TASK TO CARRY OUT> Everything in the listing except the pictures should be written out exactly.
*** SOURCE MATERIAL Section Begins ***
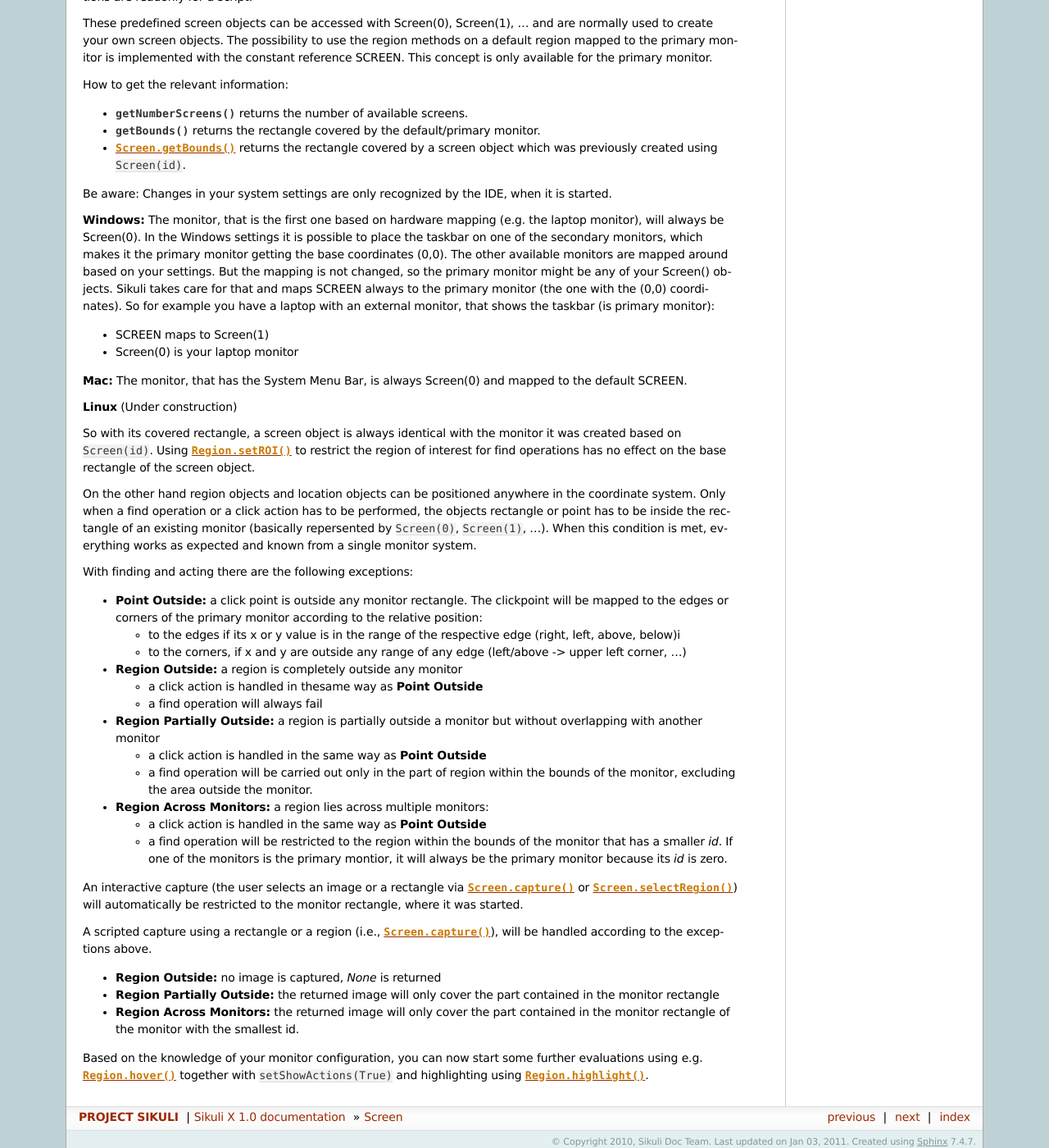
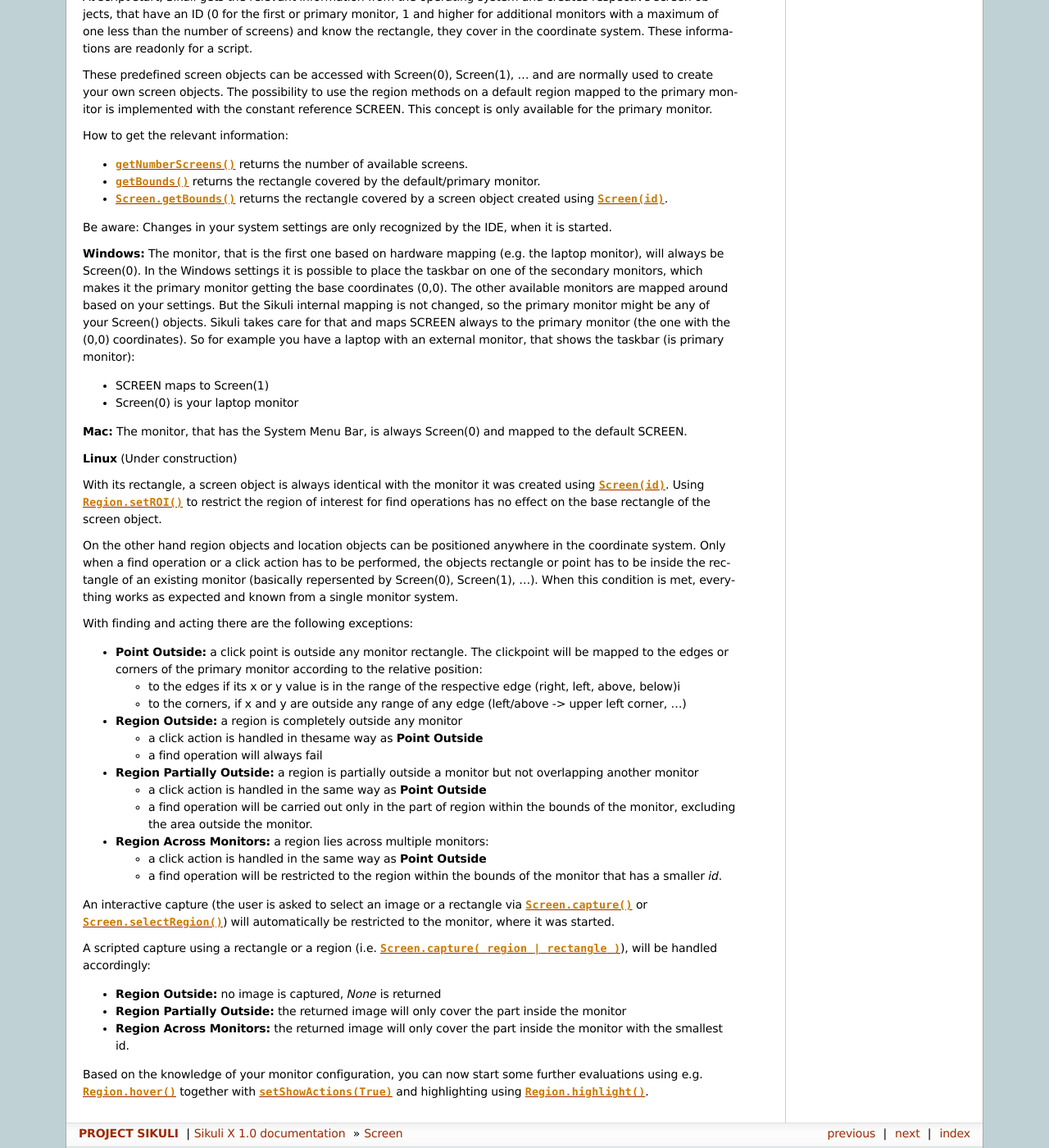
Before and after one commit to sikuli/sikuli, a Sphinx documentation site: the page built from docs/source/screen.rst, in a window 1280 px wide and 1400 px high, scrolled down 2413 px. Shown: the whole window at 82% size. Built offline with Sphinx 7.4.7, drawn with Linux system fonts in a browser that asks for light colours; some of the changed text lies outside the part shown.

Commit message:
screen optimized

```diff
--- a/docs/source/screen.rst
+++ b/docs/source/screen.rst
@@ -3,7 +3,7 @@
 
 Class Screen is there, to have a representation for a pysical monitor where the
 capturing process (grabbing a rectangle from a screenshot, to be used for further
-processing with find operations is implemented. For :ref:`multi monitor environments
+processing with find operations is implemented. For :ref:`Multi Monitor Environments
 <MultimonitorEnvironments>` it contains features to map to the relevant monitor.
 
 Since Screen is of class :py:class:`Region`, grouping method calls can be used with
@@ -13,21 +13,6 @@
 operations may have an impact on performance. So if possible either use setROI() or
 restrict a find opeation to a smaller region object (e.g. reg.find()) to speed up
 processing.
-
-Methods of Screen
------------------
-
-Since class Screen extends class :py:class:`Region`, all methods of class Region can
-be used with an existing screen object. These methods include:
-
-:py:meth:`Region.click`, :py:meth:`Region.drag`, :py:meth:`Region.dragDrop`,
-:py:meth:`Region.dropAt`, :py:meth:`Region.doubleClick`, :py:meth:`Region.exists`,
-
-
-Additionally, the Screen class provides four extra methods:
-
-:py:meth:`Screen.capture`, :py:meth:`Screen.getBounds`,
-:py:meth:`Screen.getNumberScreens`, :py:meth:`Screen.selectRegion`
 
 
 Screen: Setting, Getting Attributes and Information
@@ -175,11 +162,11 @@
 
 How to get the relevant information:
 
-*	:py:func:`getNumberScreens` returns the number of available screens.
-*	:py:func:`getBounds` returns the rectangle covered by the default/primary
+*	:py:func:`getNumberScreens() <Screen.getNumberScreens>` returns the number of available screens.
+*	:py:func:`getBounds() <Screen.getBounds>` returns the rectangle covered by the default/primary
 	monitor.
 *	:py:meth:`Screen.getBounds` returns the rectangle covered by a screen object
-	which was previously created using ``Screen(id)``.
+	created using :py:meth:`Screen(id) <Screen.Screen>`.
 
 Be aware: Changes in your system settings are only recognized by the IDE, when it is
 started.
@@ -188,7 +175,7 @@
 laptop monitor), will always be Screen(0). In the Windows settings it is possible to
 place the taskbar on one of the secondary monitors, which makes it the primary
 monitor getting the base coordinates (0,0). The other available monitors are mapped
-around based on your settings. But the mapping is not changed, so the primary
+around based on your settings. But the Sikuli internal mapping is not changed, so the primary
 monitor might be any of your Screen() objects. Sikuli takes care for that and maps
 SCREEN always to the primary monitor (the one with the (0,0) coordinates).
 So for example you have a laptop with an external monitor, that shows the taskbar
@@ -202,15 +189,15 @@
 
 **Linux** (Under construction)
 
-So with its covered rectangle, a screen object is always identical with the monitor
-it was created based on ``Screen(id)``. Using :py:meth:`Region.setROI` to restrict
+With its rectangle, a screen object is always identical with the monitor
+it was created using :py:meth:`Screen(id) <Screen.Screen>`. Using :py:meth:`Region.setROI` to restrict
 the region of interest for find operations has no effect on the base rectangle of
 the screen object.
 
 On the other hand region objects and location objects can be positioned anywhere in
 the coordinate system. Only when a find operation or a click action has to be
 performed, the objects rectangle or point has to be inside the rectangle of an
-existing monitor (basically repersented by ``Screen(0)``, ``Screen(1)``, ...). When
+existing monitor (basically repersented by Screen(0), Screen(1), ...). When
 this condition is met, everything works as expected and known from a single monitor
 system.
 
@@ -231,7 +218,7 @@
 	*	a find operation will always fail
 
 *	**Region Partially Outside:** a region is partially outside a monitor but
-	without overlapping with another monitor
+	not overlapping another monitor
 
 	*	a click action is handled in the same way as **Point Outside**
 	*	a find operation will be carried out only in the part of region within the
@@ -241,24 +228,23 @@
 
 	*	a click action is handled in the same way as **Point Outside**
 	*	a find operation will be restricted to the region within the bounds of the
-		monitor that has a smaller *id*. If one of the monitors is the primary
-		montior, it will always be the primary monitor because its *id* is zero.
+		monitor that has a smaller *id*.
 
 
-An interactive capture (the user selects an image or a rectangle via
+An interactive capture (the user is asked to select an image or a rectangle via
 :py:meth:`Screen.capture` or :py:meth:`Screen.selectRegion`) will automatically be
-restricted to the monitor rectangle, where it was started.
+restricted to the monitor, where it was started.
 
-A scripted capture using a rectangle or a region (i.e., :py:meth:`Screen.capture`), will be handled according to the
-exceptions above.
+A scripted capture using a rectangle or a region
+(i.e. :py:meth:`Screen.capture( region | rectangle ) <Screen.capture>`),
+will be handled accordingly:
 
 *	**Region Outside:** no image is captured, *None* is returned
 *	**Region Partially Outside:** the returned image will only cover the part
-	contained in the monitor rectangle
+	inside the monitor
 *	**Region Across Monitors:** the returned image will only cover the part
-	contained in the monitor rectangle of the monitor with the smallest
-	id.
+	inside the monitor with the smallest id.
 
 Based on the knowledge of your monitor configuration, you can now start some further
 evaluations using e.g. :py:meth:`Region.hover` together with
-``setShowActions(True)`` and highlighting using :py:meth:`Region.highlight`.
+:py:func:`setShowActions(True) <setShowActions>` and highlighting using :py:meth:`Region.highlight`.
```
Also changed, not shown: other parts of docs/source/screen.rst (+2 -0 lines), docs/source/multi.jpg (added).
*** SOURCE MATERIAL Section Ends ***
ANSWER TO THE EXERCISE>
Before and after one commit to sikuli/sikuli, a Sphinx documentation site: the page built from docs/source/screen.rst, in a window 1280 px wide and 1400 px high, scrolled down 2413 px. Shown: the whole window at 82% size. Built offline with Sphinx 7.4.7, drawn with Linux system fonts in a browser that asks for light colours; some of the changed text lies outside the part shown.

Commit message:
screen optimized

```diff
--- a/docs/source/screen.rst
+++ b/docs/source/screen.rst
@@ -3,7 +3,7 @@
 
 Class Screen is there, to have a representation for a pysical monitor where the
 capturing process (grabbing a rectangle from a screenshot, to be used for further
-processing with find operations is implemented. For :ref:`multi monitor environments
+processing with find operations is implemented. For :ref:`Multi Monitor Environments
 <MultimonitorEnvironments>` it contains features to map to the relevant monitor.
 
 Since Screen is of class :py:class:`Region`, grouping method calls can be used with
@@ -13,21 +13,6 @@
 operations may have an impact on performance. So if possible either use setROI() or
 restrict a find opeation to a smaller region object (e.g. reg.find()) to speed up
 processing.
-
-Methods of Screen
------------------
-
-Since class Screen extends class :py:class:`Region`, all methods of class Region can
-be used with an existing screen object. These methods include:
-
-:py:meth:`Region.click`, :py:meth:`Region.drag`, :py:meth:`Region.dragDrop`,
-:py:meth:`Region.dropAt`, :py:meth:`Region.doubleClick`, :py:meth:`Region.exists`,
-
-
-Additionally, the Screen class provides four extra methods:
-
-:py:meth:`Screen.capture`, :py:meth:`Screen.getBounds`,
-:py:meth:`Screen.getNumberScreens`, :py:meth:`Screen.selectRegion`
 
 
 Screen: Setting, Getting Attributes and Information
@@ -175,11 +162,11 @@
 
 How to get the relevant information:
 
-*	:py:func:`getNumberScreens` returns the number of available screens.
-*	:py:func:`getBounds` returns the rectangle covered by the default/primary
+*	:py:func:`getNumberScreens() <Screen.getNumberScreens>` returns the number of available screens.
+*	:py:func:`getBounds() <Screen.getBounds>` returns the rectangle covered by the default/primary
 	monitor.
 *	:py:meth:`Screen.getBounds` returns the rectangle covered by a screen object
-	which was previously created using ``Screen(id)``.
+	created using :py:meth:`Screen(id) <Screen.Screen>`.
 
 Be aware: Changes in your system settings are only recognized by the IDE, when it is
 started.
@@ -188,7 +175,7 @@
 laptop monitor), will always be Screen(0). In the Windows settings it is possible to
 place the taskbar on one of the secondary monitors, which makes it the primary
 monitor getting the base coordinates (0,0). The other available monitors are mapped
-around based on your settings. But the mapping is not changed, so the primary
+around based on your settings. But the Sikuli internal mapping is not changed, so the primary
 monitor might be any of your Screen() objects. Sikuli takes care for that and maps
 SCREEN always to the primary monitor (the one with the (0,0) coordinates).
 So for example you have a laptop with an external monitor, that shows the taskbar
@@ -202,15 +189,15 @@
 
 **Linux** (Under construction)
 
-So with its covered rectangle, a screen object is always identical with the monitor
-it was created based on ``Screen(id)``. Using :py:meth:`Region.setROI` to restrict
+With its rectangle, a screen object is always identical with the monitor
+it was created using :py:meth:`Screen(id) <Screen.Screen>`. Using :py:meth:`Region.setROI` to restrict
 the region of interest for find operations has no effect on the base rectangle of
 the screen object.
 
 On the other hand region objects and location objects can be positioned anywhere in
 the coordinate system. Only when a find operation or a click action has to be
 performed, the objects rectangle or point has to be inside the rectangle of an
-existing monitor (basically repersented by ``Screen(0)``, ``Screen(1)``, ...). When
+existing monitor (basically repersented by Screen(0), Screen(1), ...). When
 this condition is met, everything works as expected and known from a single monitor
 system.
 
@@ -231,7 +218,7 @@
 	*	a find operation will always fail
 
 *	**Region Partially Outside:** a region is partially outside a monitor but
-	without overlapping with another monitor
+	not overlapping another monitor
 
 	*	a click action is handled in the same way as **Point Outside**
 	*	a find operation will be carried out only in the part of region within the
@@ -241,24 +228,23 @@
 
 	*	a click action is handled in the same way as **Point Outside**
 	*	a find operation will be restricted to the region within the bounds of the
-		monitor that has a smaller *id*. If one of the monitors is the primary
-		montior, it will always be the primary monitor because its *id* is zero.
+		monitor that has a smaller *id*.
 
 
-An interactive capture (the user selects an image or a rectangle via
+An interactive capture (the user is asked to select an image or a rectangle via
 :py:meth:`Screen.capture` or :py:meth:`Screen.selectRegion`) will automatically be
-restricted to the monitor rectangle, where it was started.
+restricted to the monitor, where it was started.
 
-A scripted capture using a rectangle or a region (i.e., :py:meth:`Screen.capture`), will be handled according to the
-exceptions above.
+A scripted capture using a rectangle or a region
+(i.e. :py:meth:`Screen.capture( region | rectangle ) <Screen.capture>`),
+will be handled accordingly:
 
 *	**Region Outside:** no image is captured, *None* is returned
 *	**Region Partially Outside:** the returned image will only cover the part
-	contained in the monitor rectangle
+	inside the monitor
 *	**Region Across Monitors:** the returned image will only cover the part
-	contained in the monitor rectangle of the monitor with the smallest
-	id.
+	inside the monitor with the smallest id.
 
 Based on the knowledge of your monitor configuration, you can now start some further
 evaluations using e.g. :py:meth:`Region.hover` together with
-``setShowActions(True)`` and highlighting using :py:meth:`Region.highlight`.
+:py:func:`setShowActions(True) <setShowActions>` and highlighting using :py:meth:`Region.highlight`.
```
Also changed, not shown: other parts of docs/source/screen.rst (+2 -0 lines), docs/source/multi.jpg (added).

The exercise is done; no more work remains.